Raw Narrative

I wanted to write about something that happened this morning. Then I realized that I had already written the event, in a (maybe) more authentic voice than I would employ for blogging. Let’s call this earlier version the “raw narrative.”

Adrian has been out of town on business since Sunday. (Which leads me to another opportunity to express my unrestrained admiration for single parents, and particular single parents of special-needs children. After a few days of handling Martin’s schedule alone, I’m toast. You amaze me.) When Adrian is traveling, I have a habit of sending him morning and nighttime updates via Blackberry.

Here, unedited except to change the names, is this morning’s update for Adrian:

Good morning, Sweetie! Martin and I are looking forward to having you back. It is drizzling here but so far not too bad.

Sweetie, I started crying this morning, in the street. I was standing with Martin, watching for the school bus to come.

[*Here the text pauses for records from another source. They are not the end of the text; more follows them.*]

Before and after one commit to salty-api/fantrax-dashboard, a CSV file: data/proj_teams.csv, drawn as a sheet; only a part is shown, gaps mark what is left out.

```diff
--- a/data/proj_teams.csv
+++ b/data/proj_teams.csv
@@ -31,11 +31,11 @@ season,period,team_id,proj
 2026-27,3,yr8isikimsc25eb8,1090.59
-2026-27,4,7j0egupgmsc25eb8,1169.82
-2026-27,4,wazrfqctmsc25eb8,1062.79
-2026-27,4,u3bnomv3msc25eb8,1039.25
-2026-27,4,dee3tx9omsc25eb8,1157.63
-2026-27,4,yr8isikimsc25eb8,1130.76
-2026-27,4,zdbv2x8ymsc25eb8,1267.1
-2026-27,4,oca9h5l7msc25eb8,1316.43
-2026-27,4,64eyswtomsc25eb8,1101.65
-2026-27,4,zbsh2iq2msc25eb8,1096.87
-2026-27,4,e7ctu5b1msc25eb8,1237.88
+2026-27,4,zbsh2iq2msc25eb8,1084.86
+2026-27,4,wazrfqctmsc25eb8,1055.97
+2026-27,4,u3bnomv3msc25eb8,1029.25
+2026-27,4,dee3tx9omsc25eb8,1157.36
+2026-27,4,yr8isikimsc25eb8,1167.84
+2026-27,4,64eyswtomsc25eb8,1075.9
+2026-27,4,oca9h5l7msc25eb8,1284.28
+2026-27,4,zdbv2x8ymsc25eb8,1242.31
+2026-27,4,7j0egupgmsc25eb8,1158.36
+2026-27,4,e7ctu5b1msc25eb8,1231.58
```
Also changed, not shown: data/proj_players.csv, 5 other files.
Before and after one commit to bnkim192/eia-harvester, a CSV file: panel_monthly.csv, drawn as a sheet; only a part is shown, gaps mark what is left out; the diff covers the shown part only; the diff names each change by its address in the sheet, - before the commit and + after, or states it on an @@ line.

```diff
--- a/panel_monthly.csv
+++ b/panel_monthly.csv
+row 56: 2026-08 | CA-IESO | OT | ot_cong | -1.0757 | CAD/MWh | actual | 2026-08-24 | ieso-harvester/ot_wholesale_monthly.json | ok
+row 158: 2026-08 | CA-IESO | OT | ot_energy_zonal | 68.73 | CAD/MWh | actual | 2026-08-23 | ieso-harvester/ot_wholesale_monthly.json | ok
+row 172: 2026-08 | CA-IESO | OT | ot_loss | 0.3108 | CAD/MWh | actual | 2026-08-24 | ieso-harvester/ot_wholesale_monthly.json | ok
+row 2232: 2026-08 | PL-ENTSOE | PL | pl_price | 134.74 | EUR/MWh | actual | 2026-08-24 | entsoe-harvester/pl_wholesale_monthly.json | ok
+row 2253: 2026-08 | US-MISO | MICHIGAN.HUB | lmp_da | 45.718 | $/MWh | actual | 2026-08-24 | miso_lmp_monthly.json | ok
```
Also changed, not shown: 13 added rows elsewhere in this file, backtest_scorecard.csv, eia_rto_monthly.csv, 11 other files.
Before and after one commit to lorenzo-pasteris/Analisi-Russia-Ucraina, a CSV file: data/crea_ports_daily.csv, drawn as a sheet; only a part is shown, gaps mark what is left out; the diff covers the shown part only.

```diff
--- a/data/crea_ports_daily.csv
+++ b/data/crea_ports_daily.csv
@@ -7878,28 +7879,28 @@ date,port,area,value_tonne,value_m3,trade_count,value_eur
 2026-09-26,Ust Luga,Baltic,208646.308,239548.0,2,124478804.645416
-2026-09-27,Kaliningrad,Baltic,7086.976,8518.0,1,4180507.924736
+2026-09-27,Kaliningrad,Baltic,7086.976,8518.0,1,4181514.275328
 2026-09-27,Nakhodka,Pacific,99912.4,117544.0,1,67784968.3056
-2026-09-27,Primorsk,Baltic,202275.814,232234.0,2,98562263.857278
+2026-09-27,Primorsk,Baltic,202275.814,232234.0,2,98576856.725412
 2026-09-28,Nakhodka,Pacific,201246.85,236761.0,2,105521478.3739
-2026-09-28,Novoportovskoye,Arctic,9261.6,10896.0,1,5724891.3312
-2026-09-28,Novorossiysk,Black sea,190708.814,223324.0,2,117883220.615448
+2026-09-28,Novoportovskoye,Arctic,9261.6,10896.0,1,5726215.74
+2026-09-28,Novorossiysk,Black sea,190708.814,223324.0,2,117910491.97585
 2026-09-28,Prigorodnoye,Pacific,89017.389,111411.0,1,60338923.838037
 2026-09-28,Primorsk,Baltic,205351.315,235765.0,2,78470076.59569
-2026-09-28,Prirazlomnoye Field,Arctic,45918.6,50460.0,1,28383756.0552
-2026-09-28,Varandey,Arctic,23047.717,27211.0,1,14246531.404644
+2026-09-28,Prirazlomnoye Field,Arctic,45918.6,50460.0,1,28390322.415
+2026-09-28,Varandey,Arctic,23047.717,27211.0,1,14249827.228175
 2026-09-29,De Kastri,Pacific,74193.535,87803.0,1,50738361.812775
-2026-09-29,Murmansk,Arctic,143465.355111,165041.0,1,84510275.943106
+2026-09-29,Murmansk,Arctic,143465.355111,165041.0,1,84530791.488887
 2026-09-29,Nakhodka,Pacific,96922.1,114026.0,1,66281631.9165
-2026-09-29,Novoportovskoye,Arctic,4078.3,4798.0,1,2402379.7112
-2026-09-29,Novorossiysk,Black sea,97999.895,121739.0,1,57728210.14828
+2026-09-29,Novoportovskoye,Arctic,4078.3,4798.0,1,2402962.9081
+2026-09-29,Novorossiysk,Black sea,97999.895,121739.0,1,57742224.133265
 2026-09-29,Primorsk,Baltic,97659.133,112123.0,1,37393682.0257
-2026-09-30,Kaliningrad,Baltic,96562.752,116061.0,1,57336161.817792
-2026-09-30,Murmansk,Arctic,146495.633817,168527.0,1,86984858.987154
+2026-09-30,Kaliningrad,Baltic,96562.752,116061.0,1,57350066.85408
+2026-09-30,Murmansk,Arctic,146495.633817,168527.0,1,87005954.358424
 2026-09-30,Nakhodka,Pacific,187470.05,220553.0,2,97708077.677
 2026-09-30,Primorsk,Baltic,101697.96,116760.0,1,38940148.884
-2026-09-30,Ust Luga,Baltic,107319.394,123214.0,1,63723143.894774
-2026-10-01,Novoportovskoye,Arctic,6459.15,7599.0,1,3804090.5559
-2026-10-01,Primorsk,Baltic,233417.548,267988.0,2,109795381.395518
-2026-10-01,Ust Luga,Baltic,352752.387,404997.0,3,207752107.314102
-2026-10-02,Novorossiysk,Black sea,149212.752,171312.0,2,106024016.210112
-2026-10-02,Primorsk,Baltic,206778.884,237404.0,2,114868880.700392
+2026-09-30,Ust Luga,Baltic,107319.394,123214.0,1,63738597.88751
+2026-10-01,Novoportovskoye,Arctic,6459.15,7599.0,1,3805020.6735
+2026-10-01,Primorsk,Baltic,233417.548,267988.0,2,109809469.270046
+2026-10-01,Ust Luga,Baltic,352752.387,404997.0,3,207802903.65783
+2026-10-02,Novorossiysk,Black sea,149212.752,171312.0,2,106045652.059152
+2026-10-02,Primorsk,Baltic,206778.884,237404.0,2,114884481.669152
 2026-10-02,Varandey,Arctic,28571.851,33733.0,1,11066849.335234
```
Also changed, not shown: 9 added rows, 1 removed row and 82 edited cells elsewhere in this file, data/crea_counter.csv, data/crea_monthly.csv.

He was holding my hand, waiting patiently, not fidgeting, not flopping to the sidewalk or hanging on my arm, and he was making spontaneous sentences about some things he saw (“The fire truck is red,” “The man is running”), and then it hit me that he is getting better, that we’re managing this struggle, that every day I see more and more of the person emerge who our son was meant to be before this god-awful disorder took hold. I looked pretty foolish, I think, crying on _____ Street. But there I was.

In other news, I sent the first brief off at 4:00 a.m. and haven’t received comments yet, so I took advantage of the lull to jog over to the Union Square greenmarket for duck eggs, cow bones, and ostrich filet, to make sure the fridge and freezer are stocked for when my mother is here. My word, what have I become? Also got some of that buttery “Two Guys from Woodbridge” basil that we had last week. Come home so I can feed you.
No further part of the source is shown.